My brothers and sisters, before I wind up, I would urge you to cast your mind back to 1995 where a whole academic year was wasted in the public university calendar all because the then NDC government refused to address the concerns of the University Teachers. The lecturers had to return to the lecture room on compassionate grounds as their efforts to have their plight addressed proved futile. Besides, it is the same NDC that introduced the Academic Facility User Fee (AFUF) in 1999 that led to the famous ‘mmobrowa struggle’ and its attendant abuse of students’ fundamental human rights. Professor Mills-our current president, was the then Vice President. Therefore, it is not surprising that the AFUF and the boarding fees of SHS have gone up astronomically at the beginning of the 2009/10 academic year. Again, it is on record that during the era of the P/NDC, para-military groups like the CDR, CDO, 31st DWM, became teachers at a point in time during one of the numerous strike actions of the Ghana National Association of Teachers (GNAT). Could the NDC administration show us its commitment towards the eradication of illiteracy, ignorance and diseases in our dear country?

The NDC to me is a waste of space. It is a terrible party of opportunists. It is my fervent hope that Ghanaians join me in the fight against this hopeless government so that practical measures are taken to provide quality and affordable education to every Ghanaian child instead of the useless youth in agriculture policy. Never again should we be deceived into voting for bad leaders. Leadership comes from integrity and must not be entrusted to just anybody at all.

God bless Ghana! God bless the NPP!! God bless Kufuor!!!

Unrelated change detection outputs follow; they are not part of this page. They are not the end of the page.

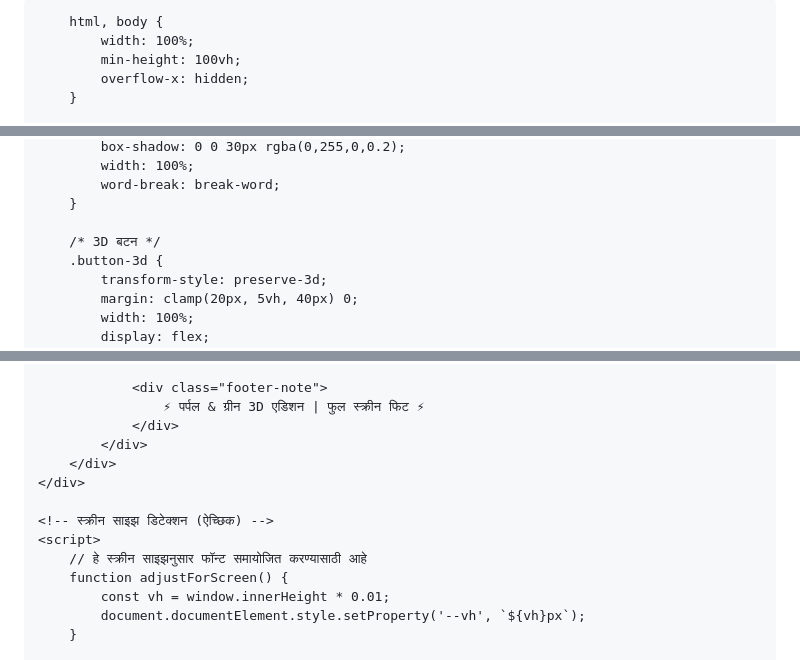
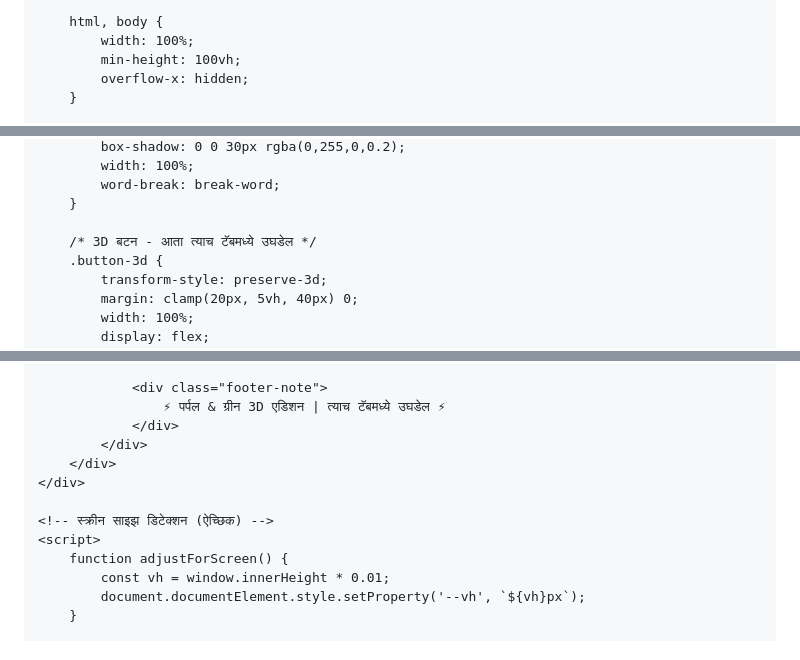
Before and after one commit to emudracsc/40068, a Markdown page: README.md, 3 parts joined by grey strips. Rendered like a GitHub page.

```diff
--- a/README.md
+++ b/README.md
@@ -3,7 +3,7 @@
 <head>
     <meta charset="UTF-8">
     <meta name="viewport" content="width=device-width, initial-scale=1.0, maximum-scale=1.0, user-scalable=yes, viewport-fit=cover">
-    <title>आधार रिपोर्ट 40068</title>
+    <title>आधार रिपोर्ट 40068 | पर्पल & ग्रीन 3D</title>
     <style>
         * {
             margin: 0;
@@ -327,7 +327,7 @@
             word-break: break-word;
         }
 
-        /* 3D बटन */
+        /* 3D बटन - आता त्याच टॅबमध्ये उघडेल */
         .button-3d {
             transform-style: preserve-3d;
             margin: clamp(20px, 5vh, 40px) 0;
@@ -606,7 +605,7 @@
                 </div>
 
                 <div class="footer-note">
-                    ⚡ पर्पल & ग्रीन 3D एडिशन | फुल स्क्रीन फिट ⚡
+                    ⚡ पर्पल & ग्रीन 3D एडिशन | त्याच टॅबमध्ये उघडेल ⚡
                 </div>
             </div>
         </div>
@@ -614,7 +613,6 @@
 
     <!-- स्क्रीन साइझ डिटेक्शन (ऐच्छिक) -->
     <script>
-        // हे स्क्रीन साइझनुसार फॉन्ट समायोजित करण्यासाठी आहे
         function adjustForScreen() {
             const vh = window.innerHeight * 0.01;
             document.documentElement.style.setProperty('--vh', `${vh}px`);
```
Also changed, not shown: other parts of README.md (+2 -3 lines).
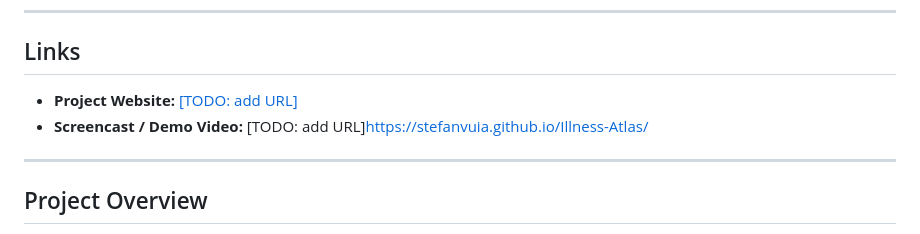
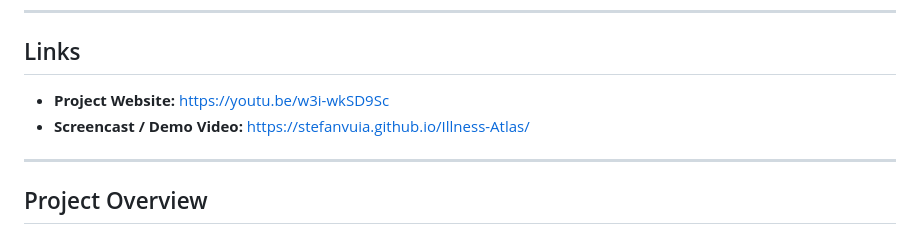
Before and after one commit to Stefanvuia/Illness-Atlas, a Markdown page: README.md, the part around the change. Rendered like a GitHub page.

Commit message:
read me update with links

```diff
--- a/README.md
+++ b/README.md
@@ -8,8 +8,8 @@ Built as part of CSC316, this project aims to make complex medical data more int
 
 ## Links
 
-- **Project Website:** [\[TODO: add URL\]](https://youtu.be/w3i-wkSD9Sc)
-- **Screencast / Demo Video:** [TODO: add URL]https://stefanvuia.github.io/Illness-Atlas/
+- **Project Website:** https://youtu.be/w3i-wkSD9Sc
+- **Screencast / Demo Video:** https://stefanvuia.github.io/Illness-Atlas/
 
 ---
 
```
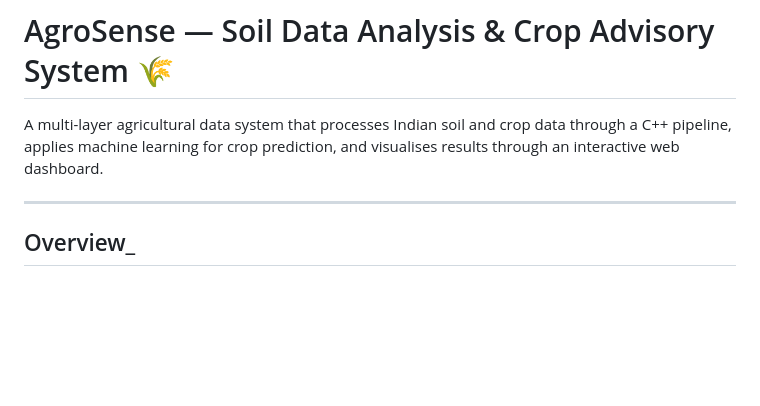
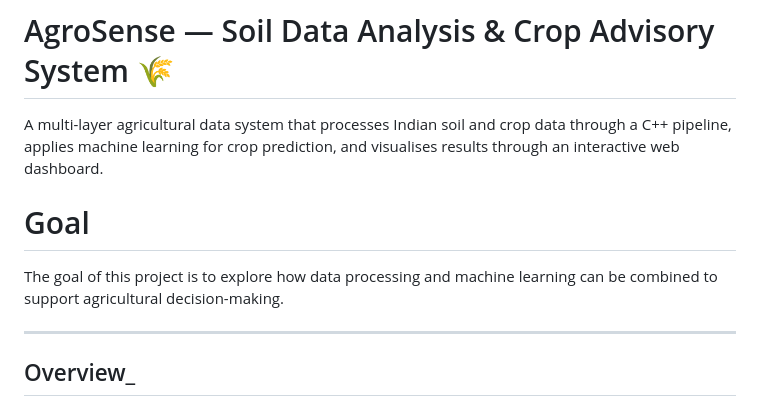
Before and after one commit to Nikhitha1710/AgroSense, a Markdown page: README.md, the part around the change. Rendered like a GitHub page; blank space fills up the shorter version.

Commit message:
Update README with project goal section
Added project goal to README for clarity.

```diff
--- a/README.md
+++ b/README.md
@@ -1,6 +1,10 @@
 # AgroSense — Soil Data Analysis & Crop Advisory System 🌾
 
 A multi-layer agricultural data system that processes Indian soil and crop data through a C++ pipeline, applies machine learning for crop prediction, and visualises results through an interactive web dashboard.
+
+# Goal
+
+The goal of this project is to explore how data processing and machine learning can be combined to support agricultural decision-making.
 
 ---
 
```
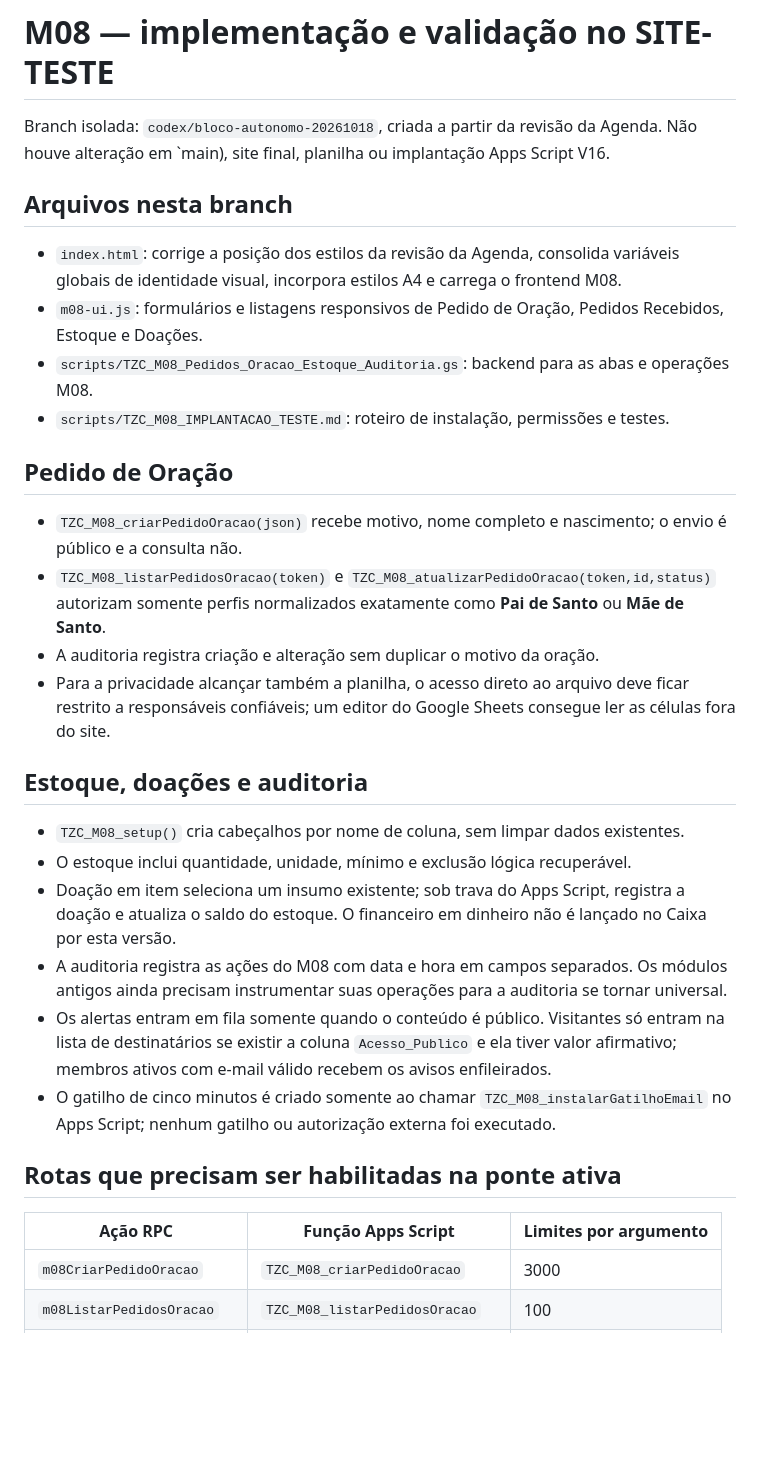
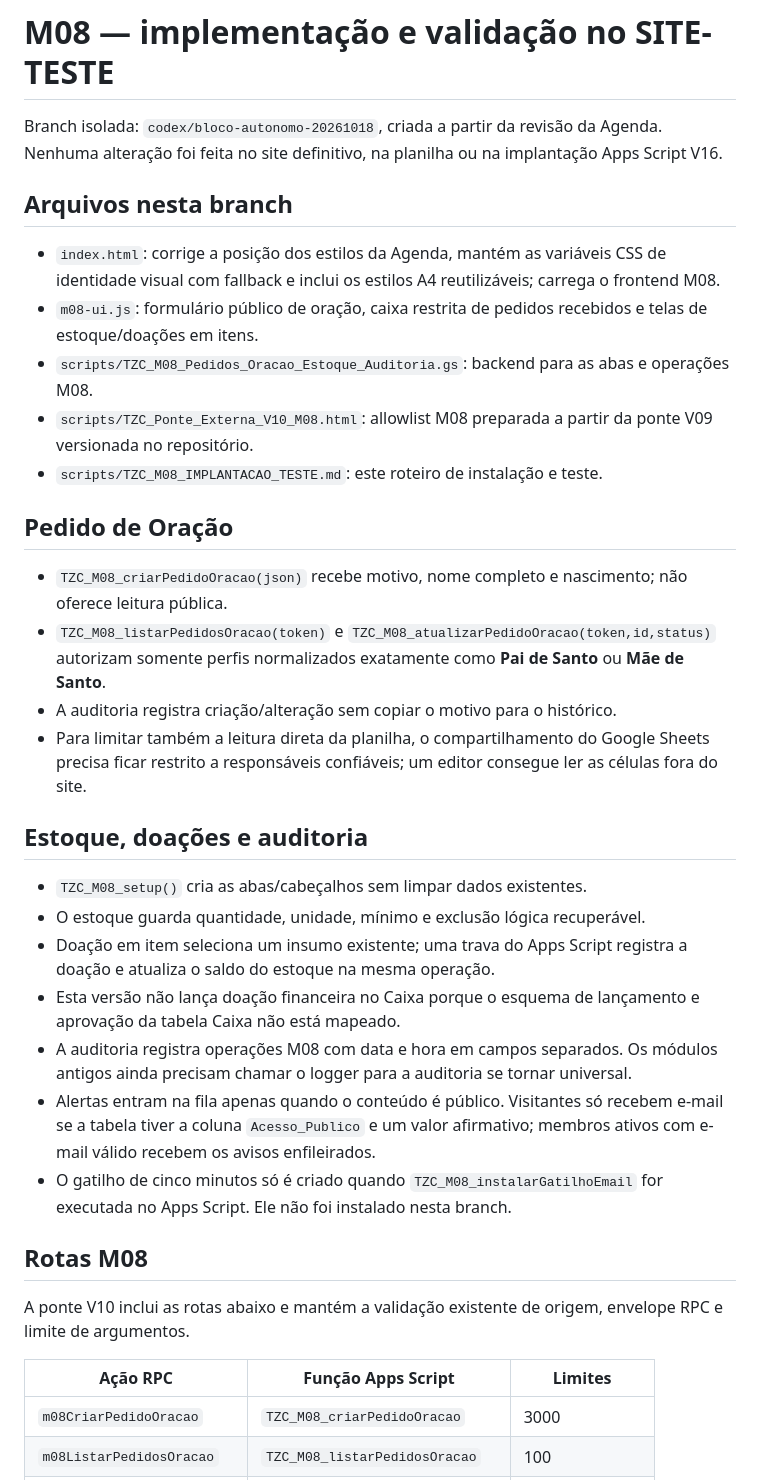
Before and after one commit to terreirotendadezecigano-hub/site-teste, a Markdown page: scripts/TZC_M08_IMPLANTACAO_TESTE.md, the part around one of its changes. Drawn GitHub-style; blank space fills up the shorter version.

Commit message:
Atualiza instalação com a ponte V10 e limites ponta a ponta

```diff
--- a/scripts/TZC_M08_IMPLANTACAO_TESTE.md
+++ b/scripts/TZC_M08_IMPLANTACAO_TESTE.md
@@ -1,33 +1,37 @@
 # M08 — implementação e validação no SITE-TESTE
 
-Branch isolada: `codex/bloco-autonomo-20261018`, criada a partir da revisão da Agenda. Não houve alteração em `main), site final, planilha ou implantação Apps Script V16.
+Branch isolada: `codex/bloco-autonomo-20261018`, criada a partir da revisão da Agenda. Nenhuma alteração foi feita no site definitivo, na planilha ou na implantação Apps Script V16.
 
 ## Arquivos nesta branch
 
-- `index.html`: corrige a posição dos estilos da revisão da Agenda, consolida variáveis globais de identidade visual, incorpora estilos A4 e carrega o frontend M08.
-- `m08-ui.js`: formulários e listagens responsivos de Pedido de Oração, Pedidos Recebidos, Estoque e Doações.
+- `index.html`: corrige a posição dos estilos da Agenda, mantém as variáveis CSS de identidade visual com fallback e inclui os estilos A4 reutilizáveis; carrega o frontend M08.
+- `m08-ui.js`: formulário público de oração, caixa restrita de pedidos recebidos e telas de estoque/doações em itens.
 - `scripts/TZC_M08_Pedidos_Oracao_Estoque_Auditoria.gs`: backend para as abas e operações M08.
-- `scripts/TZC_M08_IMPLANTACAO_TESTE.md`: roteiro de instalação, permissões e testes.
+- `scripts/TZC_Ponte_Externa_V10_M08.html`: allowlist M08 preparada a partir da ponte V09 versionada no repositório.
+- `scripts/TZC_M08_IMPLANTACAO_TESTE.md`: este roteiro de instalação e teste.
 
 ## Pedido de Oração
 
-- `TZC_M08_criarPedidoOracao(json)` recebe motivo, nome completo e nascimento; o envio é público e a consulta não.
+- `TZC_M08_criarPedidoOracao(json)` recebe motivo, nome completo e nascimento; não oferece leitura pública.
 - `TZC_M08_listarPedidosOracao(token)` e `TZC_M08_atualizarPedidoOracao(token,id,status)` autorizam somente perfis normalizados exatamente como **Pai de Santo** ou **Mãe de Santo**.
-- A auditoria registra criação e alteração sem duplicar o motivo da oração.
-- Para a privacidade alcançar também a planilha, o acesso direto ao arquivo deve ficar restrito a responsáveis confiáveis; um editor do Google Sheets consegue ler as células fora do site.
+- A auditoria registra criação/alteração sem copiar o motivo para o histórico.
+- Para limitar também a leitura direta da planilha, o compartilhamento do Google Sheets precisa ficar restrito a responsáveis confiáveis; um editor consegue ler as células fora do site.
 
 ## Estoque, doações e auditoria
 
-- `TZC_M08_setup()` cria cabeçalhos por nome de coluna, sem limpar dados existentes.
-- O estoque inclui quantidade, unidade, mínimo e exclusão lógica recuperável.
-- Doação em item seleciona um insumo existente; sob trava do Apps Script, registra a doação e atualiza o saldo do estoque. O financeiro em dinheiro não é lançado no Caixa por esta versão.
-- A auditoria registra as ações do M08 com data e hora em campos separados. Os módulos antigos ainda precisam instrumentar suas operações para a auditoria se tornar universal.
-- Os alertas entram em fila somente quando o conteúdo é público. Visitantes só entram na lista de destinatários se existir a coluna `Acesso_Publico` e ela tiver valor afirmativo; membros ativos com e-mail válido recebem os avisos enfileirados.
-- O gatilho de cinco minutos é criado somente ao chamar `TZC_M08_instalarGatilhoEmail` no Apps Script; nenhum gatilho ou autorização externa foi executado.
+- `TZC_M08_setup()` cria as abas/cabeçalhos sem limpar dados existentes.
+- O estoque guarda quantidade, unidade, mínimo e exclusão lógica recuperável.
+- Doação em item seleciona um insumo existente; uma trava do Apps Script registra a doação e atualiza o saldo do estoque na mesma operação.
+- Esta versão não lança doação financeira no Caixa porque o esquema de lançamento e aprovação da tabela Caixa não está mapeado.
+- A auditoria registra operações M08 com data e hora em campos separados. Os módulos antigos ainda precisam chamar o logger para a auditoria se tornar universal.
+- Alertas entram na fila apenas quando o conteúdo é público. Visitantes só recebem e-mail se a tabela tiver a coluna `Acesso_Publico` e um valor afirmativo; membros ativos com e-mail válido recebem os avisos enfileirados.
+- O gatilho de cinco minutos só é criado quando `TZC_M08_instalarGatilhoEmail` for executada no Apps Script. Ele não foi instalado nesta branch.
 
-## Rotas que precisam ser habilitadas na ponte ativa
+## Rotas M08
 
-| Ação RPC | Função Apps Script | Limites por argumento |
+A ponte V10 inclui as rotas abaixo e mantém a validação existente de origem, envelope RPC e limite de argumentos.
+
+| Ação RPC | Função Apps Script | Limites |
 |---|---|---|
 | `m08CriarPedidoOracao` | `TZC_M08_criarPedidoOracao` | 3000 |
 | `m08ListarPedidosOracao` | `TZC_M08_listarPedidosOracao` | 100 |
```
Also changed, not shown: other parts of scripts/TZC_M08_IMPLANTACAO_TESTE.md (+16 -16 lines).
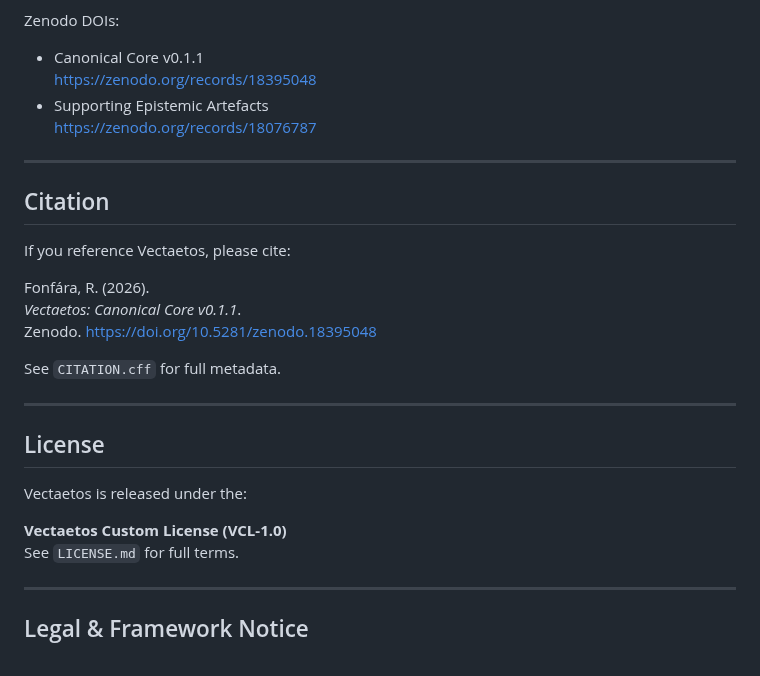
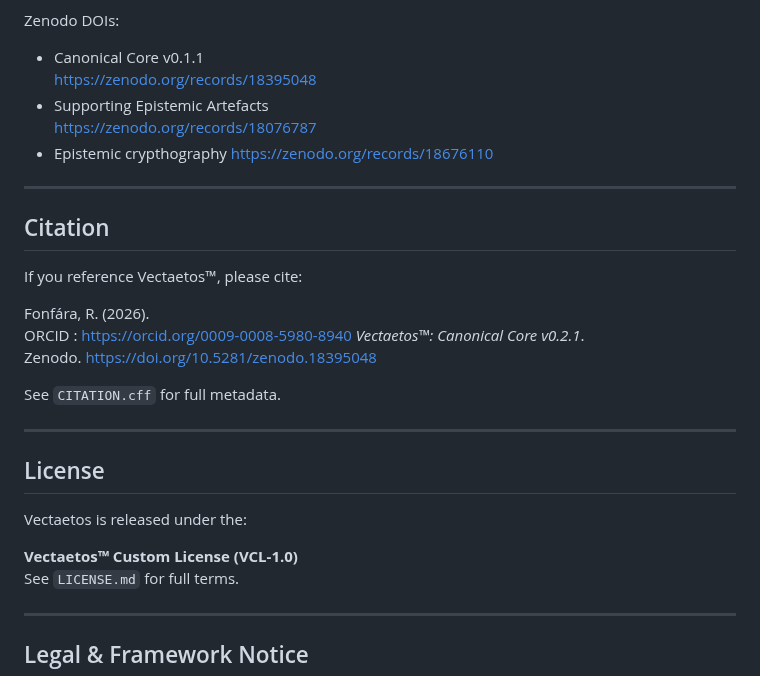
Before and after one commit to rischo32/Vectaetos-, a Markdown page: README.md, the part around one of its changes. Rendered like a GitHub page.

```diff
--- a/README.md
+++ b/README.md
@@ -217,15 +217,17 @@ Zenodo DOIs:
   https://zenodo.org/records/18395048
 - Supporting Epistemic Artefacts
   https://zenodo.org/records/18076787
-
+- Epistemic crypthography
+  https://zenodo.org/records/18676110
 ---
 
 ## Citation
 
-If you reference Vectaetos, please cite:
+If you reference Vectaetos™, please cite:
 
 Fonfára, R. (2026).
-*Vectaetos: Canonical Core v0.1.1*.
+ORCID : https://orcid.org/0009-0008-5980-8940
+*Vectaetos™: Canonical Core v0.2.1*.
 Zenodo. https://doi.org/10.5281/zenodo.18395048
 
 See `CITATION.cff` for full metadata.
@@ -236,7 +238,7 @@ See `CITATION.cff` for full metadata.
 
 Vectaetos is released under the:
 
-**Vectaetos Custom License (VCL-1.0)**
+**Vectaetos™ Custom License (VCL-1.0)**
 See `LICENSE.md` for full terms.
 
 ---
```
Also changed, not shown: other parts of README.md (+4 -4 lines).
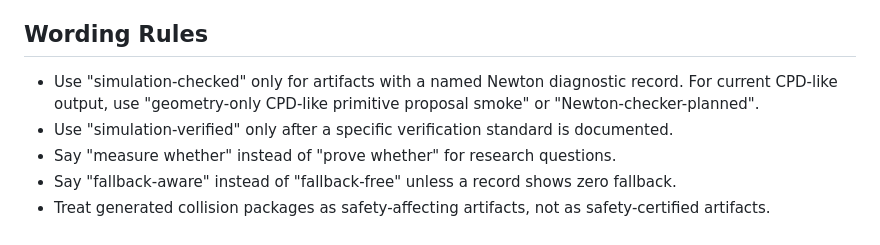
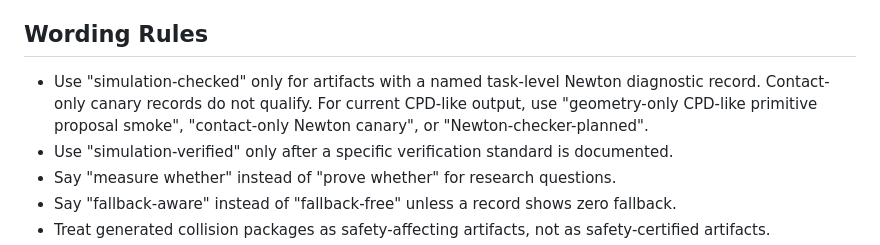
Before and after one commit to jandan138/physics-primitive-agent, a Markdown page: docs/reference/claim-boundaries.md, the part around the change. GitHub-like rendering.

Commit message:
docs: narrow simulation checked wording

```diff
--- a/docs/reference/claim-boundaries.md
+++ b/docs/reference/claim-boundaries.md
@@ -59,8 +59,9 @@ Use these only after broader benchmark records exist.
 
 ## Wording Rules
 
-- Use "simulation-checked" only for artifacts with a named Newton diagnostic record. For current
-  CPD-like output, use "geometry-only CPD-like primitive proposal smoke" or
+- Use "simulation-checked" only for artifacts with a named task-level Newton diagnostic record.
+  Contact-only canary records do not qualify. For current CPD-like output, use
+  "geometry-only CPD-like primitive proposal smoke", "contact-only Newton canary", or
   "Newton-checker-planned".
 - Use "simulation-verified" only after a specific verification standard is documented.
 - Say "measure whether" instead of "prove whether" for research questions.
```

Katakyie Kwame Opoku Agyemang (a.k.a. Paulucious), Hull. UK. MEd in (Education) kpaulucious@yahoo.com (07944309859) “Vision, coupled with persistency, results in true success”